Required work:
An exact copy of the data is needed, one that excludes all pictures.

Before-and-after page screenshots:
══════

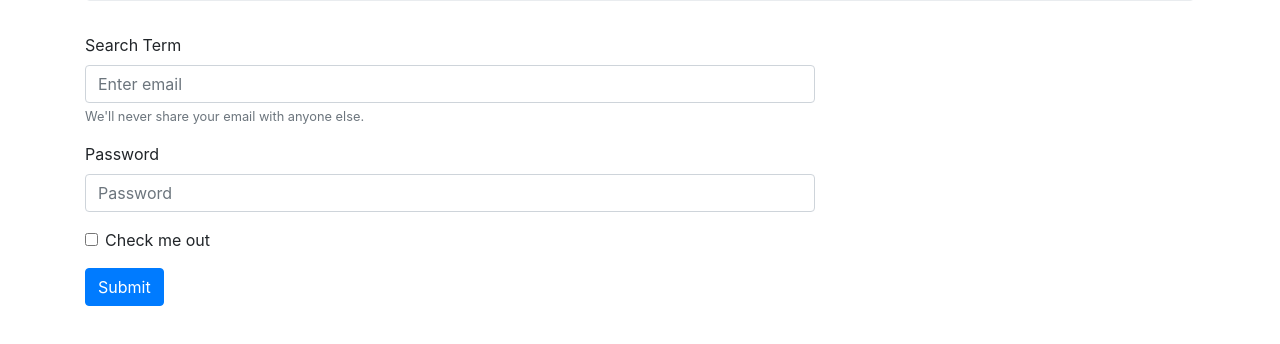
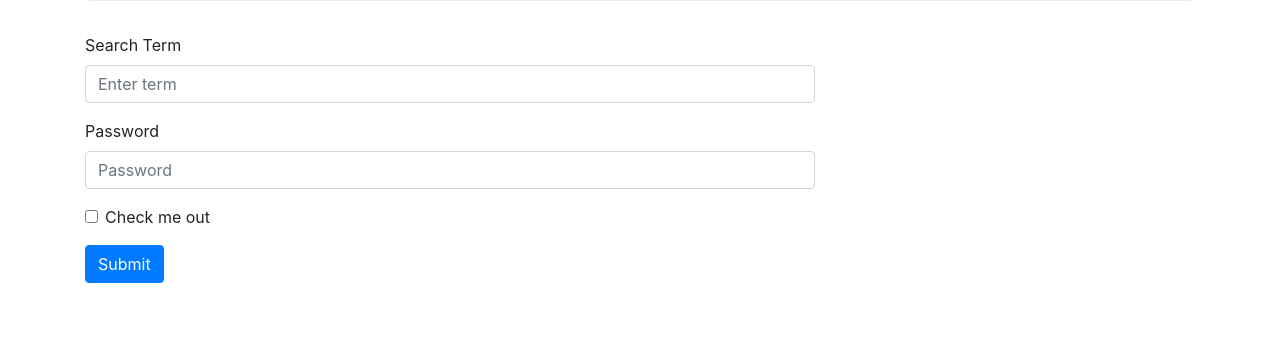
Before and after one commit to ngiusti89/NYTSearch, a plain HTML site: page index.html in a window 1280 px wide. Shown: the part 202-546 px from the top of the page. Drawn offline with nearby package versions, Linux system fonts and the light colour scheme; files whose address does not match are found by name.

Commit message:
language change

```diff
--- a/index.html
+++ b/index.html
@@ -22,8 +22,7 @@
                     <form>
                             <div class="form-group">
                               <label for="exampleInputEmail1">Search Term</label>
-                              <input type="text" class="form-control" id="search-input" aria-describedby="emailHelp" placeholder="Enter email">
-                              <small id="emailHelp" class="form-text text-muted">We'll never share your email with anyone else.</small>
+                              <input type="text" class="form-control" id="search-input" aria-describedby="emailHelp" placeholder="Enter term">
                             </div>
                             <div class="form-group">
                               <label for="exampleInputPassword1">Password</label>
```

══════

Exercise solution:
Before and after one commit to ngiusti89/NYTSearch, a plain HTML site: page index.html in a window 1280 px wide. Shown: the part 202-546 px from the top of the page. Drawn offline with nearby package versions, Linux system fonts and the light colour scheme; files whose address does not match are found by name.

Commit message:
language change

```diff
--- a/index.html
+++ b/index.html
@@ -22,8 +22,7 @@
                     <form>
                             <div class="form-group">
                               <label for="exampleInputEmail1">Search Term</label>
-                              <input type="text" class="form-control" id="search-input" aria-describedby="emailHelp" placeholder="Enter email">
-                              <small id="emailHelp" class="form-text text-muted">We'll never share your email with anyone else.</small>
+                              <input type="text" class="form-control" id="search-input" aria-describedby="emailHelp" placeholder="Enter term">
                             </div>
                             <div class="form-group">
                               <label for="exampleInputPassword1">Password</label>
```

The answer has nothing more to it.